Take the 2-minute tour ×
Super User is a question and answer site for computer enthusiasts and power users. It's 100% free, no registration required.

I'm trying to change a default for the df command.

When I type the df command, I see the amount of disk free space listed in kilobytes. I want to change the default so that when I type in df alone, I will see the disk free space in Megabytes.

I already know that when I type df -m or df -h I will see it in megabytes, but I strictly just want to type in df so that I can see the values in megabytes.

If I can get a step by step on how to make this possible on changing the default for the df command to megabytes, I would love that. I was told that command line flags also could affect how this command could work, so I would also like clarification on that as well.

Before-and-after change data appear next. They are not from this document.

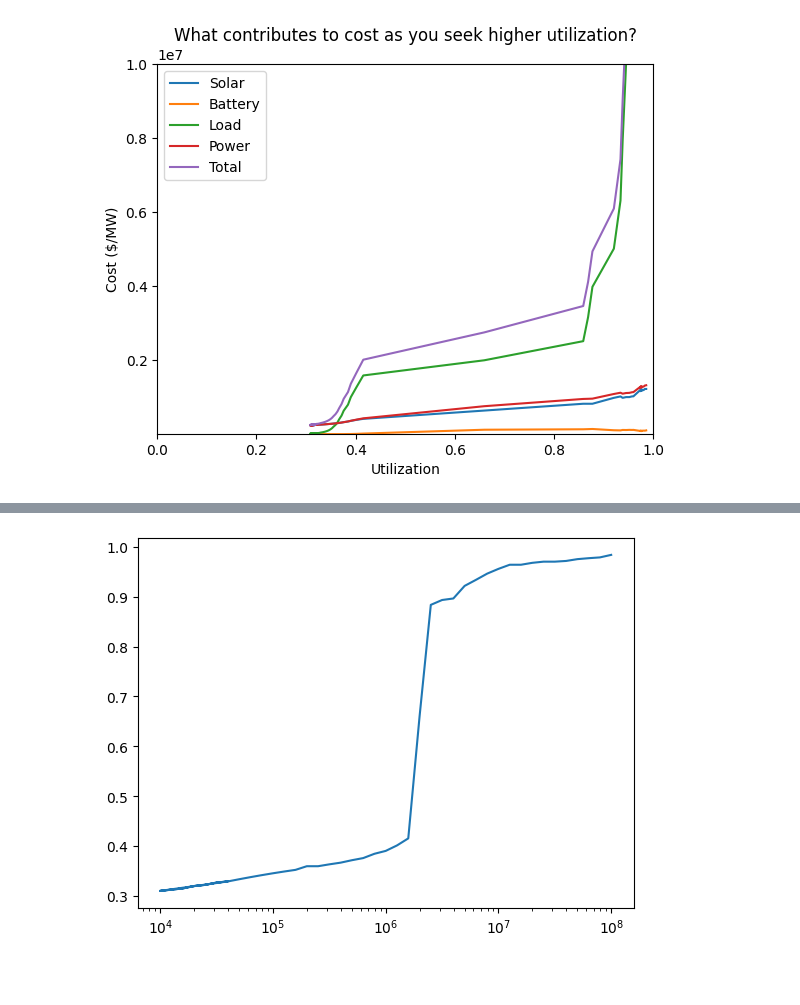
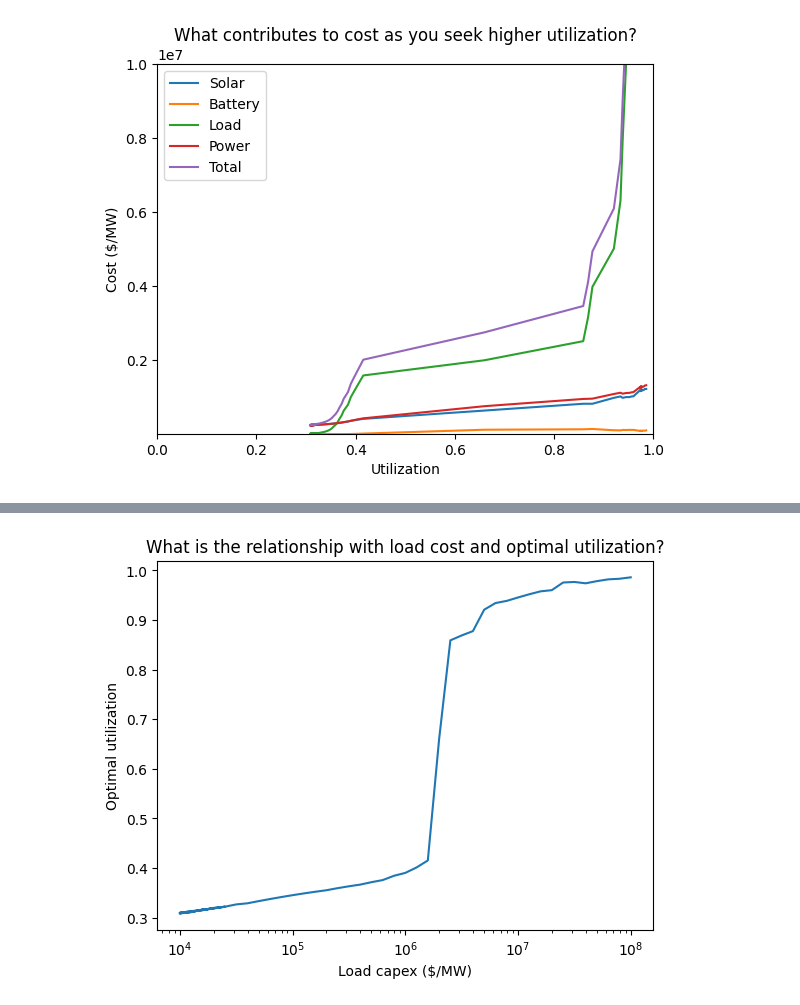
Before and after one commit to alecchendev/solar, a Jupyter notebook: solar_modeling.ipynb, the cells around one changed output, grey strips where cells are left out. Cells and saved outputs as stored; diff of their text form; code cells hidden in the pictures; blank space fills up the shorter version.

Commit message:
Finish recreating plots

```diff
--- a/solar_modeling.ipynb
+++ b/solar_modeling.ipynb
@@ -949,5 +980,13 @@ plt.show()
 # %%
+# What is the relationship with load cost and optimal utilization?
+utilization = output_df["annual load utilization"]
+load_cost = output_df["load cost $ (all normalized to 1 MW)"]
+# plt.figure(figsize=(6.4,4.8), dpi=200)
 plt.plot(output_df["load cost $/MW"], output_df["annual load utilization"])
+plt.title('What is the relationship with load cost and optimal utilization?')
+plt.xlabel('Load capex ($/MW)')
+plt.ylabel('Optimal utilization')
 plt.xscale('log')
+plt.show()
 # %% [output]
-[figure, old version]
+[figure, new version]
```
Also changed, not shown: parts of 4 cells of this notebook.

share|improve this question

2 Answers 2

There is a file in your home directory called .bashrc which is executed every time you open a new terminal. In nautilus (the default graphical file browser) you will need to press Ctl+H to see files that start with a .

You can create "aliases" in this file, they will act as commands at the terminal. Edit .bashrc and add alias df="df -m" on its own line, probably best to put this at the top or bottom with a comment above it along the lines of #I added this line to change the behaviour of df.

Open a new terminal and df will now be df -m by default.

N.b. To use df normally you must now type \df

share|improve this answer

Like ls -s, df honors the BLOCKSIZE environmental variable. Put

BLOCKSIZE=1m
export BLOCKSIZE

into the .profile file in your home directory and when you next login df will report disk capacity and availability in megabytes.

If you're using tcsh instead of bash or sh as your shell, put

setenv BLOCKSIZE 1m

into .login in your home directory.

share|improve this answer
    
Depending on which Unix/Linux, the following variables may perform the same function: DF_BLOCK_SIZE, BLOCK_SIZE, and BLOCKSIZE. The GNU coreutils df defaults to 1K byte blocks, unless POSIXLY_CORRECT is set, in which case it uses 512 byte blocks. –  Yedric Sep 10 '12 at 15:45

Your Answer

 
discard

By posting your answer, you agree to the privacy policy and terms of service.

Not the answer you're looking for? Browse other questions tagged or ask your own question.